In a recent interview with Fast Company, Facebook CEO Mark Zuckerberg explains his philosophy toward corporate social responsibility. Interviewer Robert Safian contrasts Zuckerberg’s attitude with that of recently retired Starbucks CEO Howard Shultz, who used his platform to advocate for same-sex marriage, gun control, and race relations, and Salesforce, which gives employees seven paid days off each year for volunteering. “You haven’t chosen to do that,” Safian says. “Is there a Zuckerberg philosophy about how the business expresses its values?”
“I think the core operation of what you do should be aimed at making the change that you want. A lot of companies do nice things with small parts of their resources. I would hope that our core mission is the main thing we want to accomplish, in that almost all of our resources go toward that … It’s not that people [at Facebook] don’t believe in that, I just think what we are doing in making the world more open and connected, and now hopefully building some of the social infrastructure for a global community—I view that as the mission of Facebook.”
To be clear, Zuckerberg is no Scrooge. He and his wife Priscilla Chan have vowed to donate 99% of their Facebook shares to the Chan Zuckerberg Initiative, a foundation focusing on science and education. As a first step, they’ve committed $3 billion over 10 years “to cure, prevent or manage all disease during [their] children’s lifetime.” But it appears that Zuckerberg also thinks his company is actively making the world a better place. (Some social-media users may disagree.)

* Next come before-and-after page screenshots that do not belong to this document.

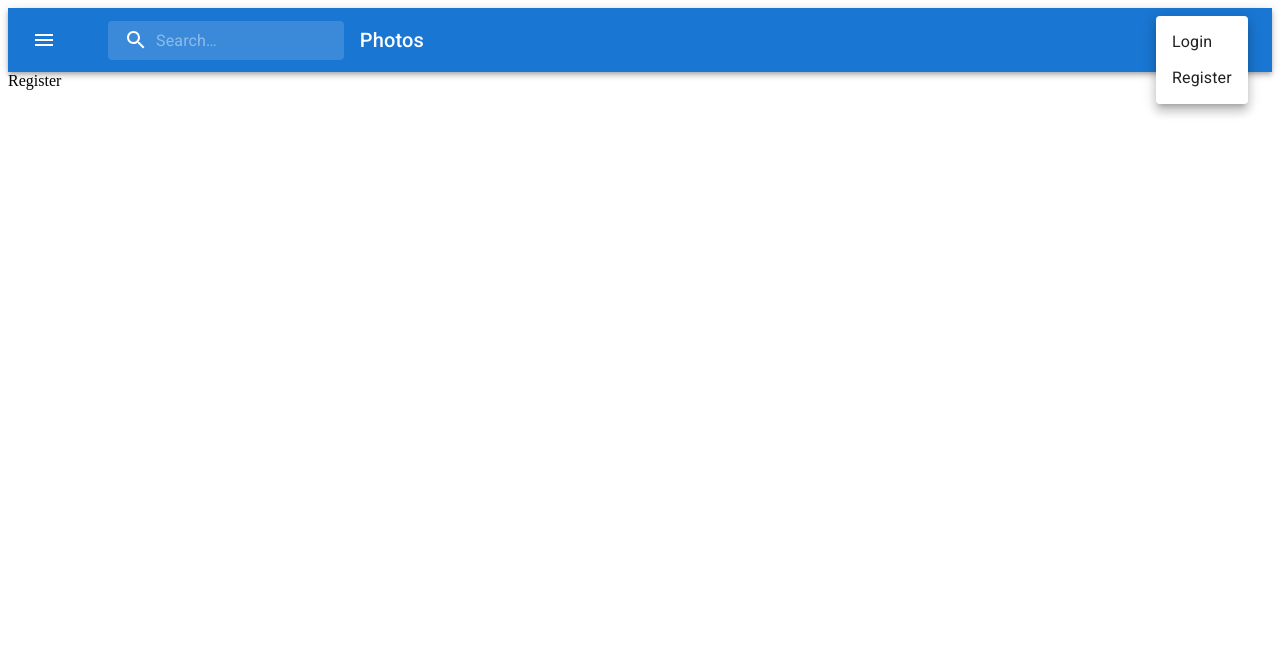
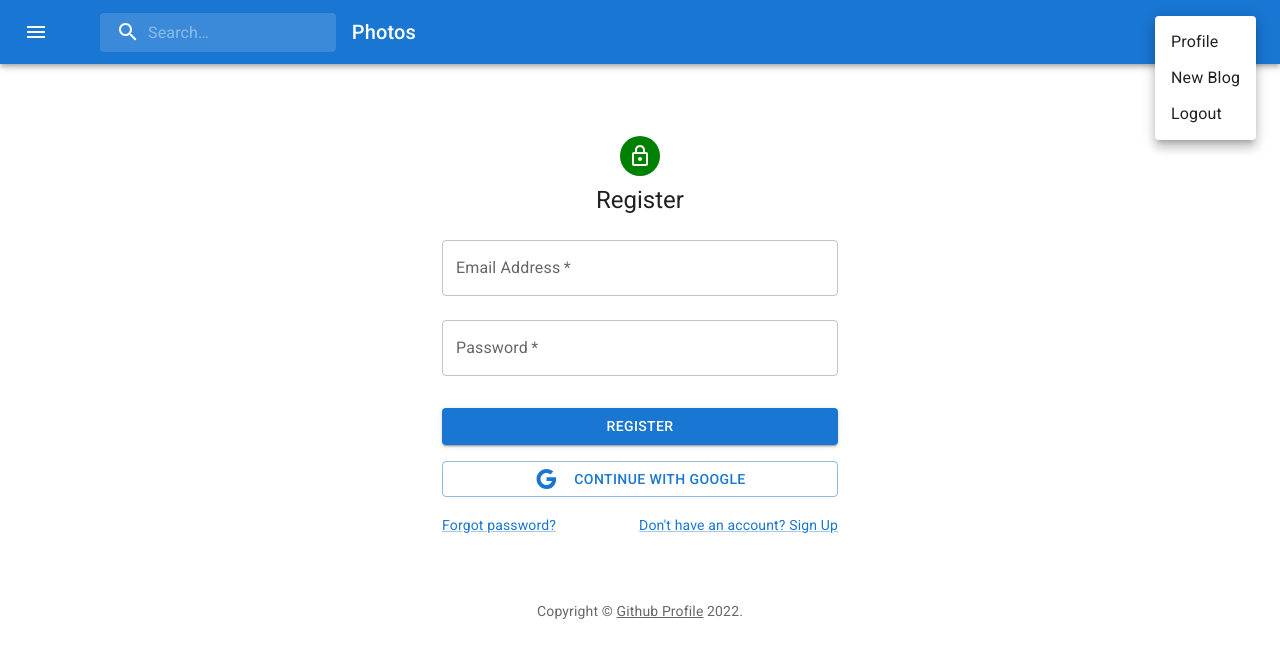
Before and after one commit to yasinyagmur/blog-app-firebase, a React (Create React App) app: page /register in a window 1280 px wide. Both pictures are taken after a click on the button 1224 px from the left and 40 px from the top of the page. Shown: the top 658 px of the page. Built offline with nearby package versions, Linux system fonts and the light colour scheme.

Commit message:
firebase,login and register page created

```diff
--- a/package.json
+++ b/package.json
@@ -11,6 +11,7 @@
     "@testing-library/jest-dom": "^5.14.1",
     "@testing-library/react": "^13.0.0",
     "@testing-library/user-event": "^13.2.1",
+    "firebase": "^9.9.1",
     "react": "^18.2.0",
     "react-dom": "^18.2.0",
     "react-router-dom": "^6.3.0",
--- a/src/app-router/AppRouter.jsx
+++ b/src/app-router/AppRouter.jsx
@@ -6,6 +6,8 @@ import Login from "../pages/Login";
 import Register from "../pages/Register";
 import Details from "../pages/Details";
 import NewBlog from "../pages/NewBlog";
+import Profile from "../pages/Profile";
+import UpdateBlog from "../pages/UpdateBlog";
 
 const AppRouter = () => {
   return (
@@ -18,6 +20,8 @@ const AppRouter = () => {
           <Route path="/register" element={<Register />} />
           <Route path="/details:id" element={<Details />} />
           <Route path="/newblog" element={<NewBlog />} />
+          <Route path="/profile" element={<Profile />} />
+          <Route path="/updateblog" element={<UpdateBlog />} />
         </Routes>
       </BrowserRouter>
     </div>
--- /dev/null
+++ b/src/auth/firebase.js
@@ -0,0 +1,33 @@
+import { initializeApp } from "firebase/app";
+import { createUserWithEmailAndPassword, getAuth } from "firebase/auth";
+
+// TODO: Replace the following with your app's Firebase project configuration
+// See: https://firebase.google.com/docs/web/learn-more#config-object
+const firebaseConfig = {
+  apiKey: process.env.REACT_APP_apiKey,
+  authDomain: process.env.REACT_APP_authDomain,
+  projectId: process.env.REACT_APP_projectId,
+  storageBucket: process.env.REACT_APP_storageBucket,
+  messagingSenderId: process.env.REACT_APP_messagingSenderId,
+  appId: process.env.REACT_APP_appId,
+};
+
+// Initialize Firebase
+const app = initializeApp(firebaseConfig);
+
+// Initialize Firebase Authentication and get a reference to the service
+export const createUser = async (email, password, navigate) => {
+  //! new user create method firebase
+  const auth = getAuth(app);
+  try {
+    let userCredential = await createUserWithEmailAndPassword(
+      auth,
+      email,
+      password
+    );
+    navigate("/");
+    console.log(userCredential);
+  } catch (error) {
+    console.log(error);
+  }
+};
--- a/src/components/Navbar.jsx
+++ b/src/components/Navbar.jsx
@@ -55,7 +55,7 @@ const StyledInputBase = styled(InputBase)(({ theme }) => ({
 }));
 
 export default function MenuAppBar() {
-  const [currentUser, setCurrentUser] = React.useState(false);
+  const [currentUser, setCurrentUser] = React.useState(true);
   const [anchorEl, setAnchorEl] = React.useState(null);
 
   // const handleChange = (event) => {
@@ -71,6 +71,22 @@ export default function MenuAppBar() {
   };
   const handleLogin = () => {
     navigate("/login");
+    setAnchorEl(null);
+  };
+  const handleRegister = () => {
+    navigate("/register");
+    setAnchorEl(null);
+  };
+  const handleProfile = () => {
+    navigate("/profile");
+    setAnchorEl(null);
+  };
+  const handleNewBlog = () => {
+    navigate("/newblog");
+    setAnchorEl(null);
+  };
+  const handleLogout = () => {
+    navigate("/");
     setAnchorEl(null);
   };
   return (
@@ -126,7 +142,7 @@ export default function MenuAppBar() {
                 onClose={handleClose}
               >
                 <MenuItem onClick={handleLogin}>Login</MenuItem>
-                <MenuItem>Register</MenuItem>
+                <MenuItem onClick={handleRegister}>Register</MenuItem>
               </Menu>
             </div>
           ) : (
@@ -156,9 +172,9 @@ export default function MenuAppBar() {
                 open={Boolean(anchorEl)}
                 onClose={handleClose}
               >
-                <MenuItem>Profile</MenuItem>
-                <MenuItem>New Blog</MenuItem>
-                <MenuItem>Logout</MenuItem>
+                <MenuItem onClick={handleProfile}>Profile</MenuItem>
+                <MenuItem onClick={handleNewBlog}>New Blog</MenuItem>
+                <MenuItem onClick={handleLogout}>Logout</MenuItem>
               </Menu>
             </div>
           )}
--- a/src/pages/Login.jsx
+++ b/src/pages/Login.jsx
@@ -1,7 +1,118 @@
-import React from "react";
+import * as React from "react";
+import Avatar from "@mui/material/Avatar";
+import Button from "@mui/material/Button";
+import CssBaseline from "@mui/material/CssBaseline";
+import TextField from "@mui/material/TextField";
+import Link from "@mui/material/Link";
+import Grid from "@mui/material/Grid";
+import Box from "@mui/material/Box";
+import LockOutlinedIcon from "@mui/icons-material/LockOutlined";
+import Typography from "@mui/material/Typography";
+import Container from "@mui/material/Container";
+import { createTheme, ThemeProvider } from "@mui/material/styles";
+import GoogleIcon from "@mui/icons-material/Google";
 
-const Login = () => {
-  return <div>Login</div>;
-};
+function Copyright(props) {
+  return (
+    <Typography
+      variant="body2"
+      color="text.secondary"
+      align="center"
+      {...props}
+    >
+      {"Copyright © "}
+      <Link
+        color="inherit"
+        target="_blank"
+        href="https://github.com/yasinyagmur"
+      >
+        Github Profile
+      </Link>{" "}
+      {new Date().getFullYear()}
+      {"."}
+    </Typography>
+  );
+}
 
-export default Login;
+const theme = createTheme();
+
+export default function Login() {
+  const handleSubmit = (event) => {
+    event.preventDefault();
+  };
+
+  return (
+    <ThemeProvider theme={theme}>
+      <Container component="main" maxWidth="xs">
+        <CssBaseline />
+        <Box
+          sx={{
+            marginTop: 8,
+            display: "flex",
+            flexDirection: "column",
+            alignItems: "center",
+          }}
+        >
+          <Avatar sx={{ m: 1, bgcolor: "green" }}>
+            <LockOutlinedIcon />
+          </Avatar>
+          <Typography component="h1" variant="h5">
+            Sign in
+          </Typography>
+          <Box
+            component="form"
+            onSubmit={handleSubmit}
+            noValidate
+            sx={{ mt: 1 }}
+          >
+            <TextField
+              margin="normal"
+              required
+              fullWidth
+              id="email"
+              label="Email Address"
+              name="email"
+              autoComplete="email"
+              autoFocus
+            />
+            <TextField
+              margin="normal"
+              required
+              fullWidth
+              name="password"
+              label="Password"
+              type="password"
+              id="password"
+              autoComplete="current-password"
+            />
+            <Button
+              type="submit"
+              fullWidth
+              variant="contained"
+              sx={{ mt: 3, mb: 2 }}
+            >
+              Sign In
+            </Button>
+            <Button variant="outlined" fullWidth sx={{ mb: 2 }}>
+              <GoogleIcon sx={{ marginRight: "1rem" }} />
+              Continue with Google
+            </Button>
+            <Grid container>
+              <Grid item xs>
+                <Link href="#" variant="body2">
+                  Forgot password?
+                </Link>
+              </Grid>
+              <Grid item>
+                <Link href="#" variant="body2">
+                  {"Don't have an account? Sign Up"}
+                </Link>
+              </Grid>
+            </Grid>
+          </Box>
+        </Box>
+        <Copyright sx={{ mt: 8, mb: 4 }} />
+      </Container>
+    </ThemeProvider>
+  );
+}
--- a/src/pages/Register.jsx
+++ b/src/pages/Register.jsx
@@ -1,7 +1,128 @@
-import React from "react";
+import * as React from "react";
+import Avatar from "@mui/material/Avatar";
+import Button from "@mui/material/Button";
+import CssBaseline from "@mui/material/CssBaseline";
+import TextField from "@mui/material/TextField";
+import Link from "@mui/material/Link";
+import Grid from "@mui/material/Grid";
+import Box from "@mui/material/Box";
+import LockOutlinedIcon from "@mui/icons-material/LockOutlined";
+import Typography from "@mui/material/Typography";
+import Container from "@mui/material/Container";
+import { createTheme, ThemeProvider } from "@mui/material/styles";
+import GoogleIcon from "@mui/icons-material/Google";
+import { createUser } from "../auth/firebase";
+import { useState } from "react";
+import { useNavigate } from "react-router-dom";
 
-const Register = () => {
-  return <div>Register</div>;
-};
+function Copyright(props) {
+  return (
+    <Typography
+      variant="body2"
+      color="text.secondary"
+      align="center"
+      {...props}
+    >
+      {"Copyright © "}
+      <Link
+        color="inherit"
+        target="_blank"
+        href="https://github.com/yasinyagmur"
+      >
+        Github Profile
+      </Link>{" "}
+      {new Date().getFullYear()}
+      {"."}
+    </Typography>
+  );
+}
 
-export default Register;
+const theme = createTheme();
+
+export default function Register() {
+  const [email, setEmail] = useState();
+  const [password, setPassword] = useState();
+  const navigate = useNavigate();
+
+  const handleSubmit = (event) => {
+    event.preventDefault();
+    createUser(email, password, navigate);
+  };
+
+  return (
+    <ThemeProvider theme={theme}>
+      <Container component="main" maxWidth="xs">
+        <CssBaseline />
+        <Box
+          sx={{
+            marginTop: 8,
+            display: "flex",
+            flexDirection: "column",
+            alignItems: "center",
+          }}
+        >
+          <Avatar sx={{ m: 1, bgcolor: "green" }}>
+            <LockOutlinedIcon />
+          </Avatar>
+          <Typography component="h1" variant="h5">
+            Register
+          </Typography>
+          <Box
+            component="form"
+            onSubmit={handleSubmit}
+            noValidate
+            sx={{ mt: 1 }}
+          >
+            <TextField
+              margin="normal"
+              required
+              fullWidth
+              id="email"
+              label="Email Address"
+              name="email"
+              autoComplete="email"
+              autoFocus
+              onChange={(e) => setEmail(e.target.value)}
+            />
+            <TextField
+              margin="normal"
+              required
+              fullWidth
+              name="password"
+              label="Password"
+              type="password"
+              id="password"
+              autoComplete="current-password"
+              onChange={(e) => setPassword(e.target.value)}
+            />
+            <Button
+              type="submit"
+              fullWidth
+              variant="contained"
+              sx={{ mt: 3, mb: 2 }}
+            >
+              Register
+            </Button>
+            <Button variant="outlined" fullWidth sx={{ mb: 2 }}>
+              <GoogleIcon sx={{ marginRight: "1rem" }} />
+              Continue with Google
+            </Button>
+            <Grid container>
+              <Grid item xs>
+                <Link href="#" variant="body2">
+                  Forgot password?
+                </Link>
+              </Grid>
+              <Grid item>
+                <Link href="#" variant="body2">
+                  {"Don't have an account? Sign Up"}
+                </Link>
+              </Grid>
+            </Grid>
+          </Box>
+        </Box>
+        <Copyright sx={{ mt: 8, mb: 4 }} />
+      </Container>
+    </ThemeProvider>
+  );
+}
```
Also changed, not shown: 2 other files (tests, documents, lock files or other folders).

This kind of corporate mindset strongly resembles that of Apple mastermind Steve Jobs, who shut down his company’s philanthropic programs back in 1997. Speaking with The Wall Street Journal, Jobs was frank about his belief that Apple was giving back plenty to the world: “Going to bed at night saying we’ve done something wonderful … that’s what matters to me.” That said, the men’s attitudes toward charity differed in at least one key respect: Jobs, unlike Zuckerberg, was decidedly not a public philanthropist.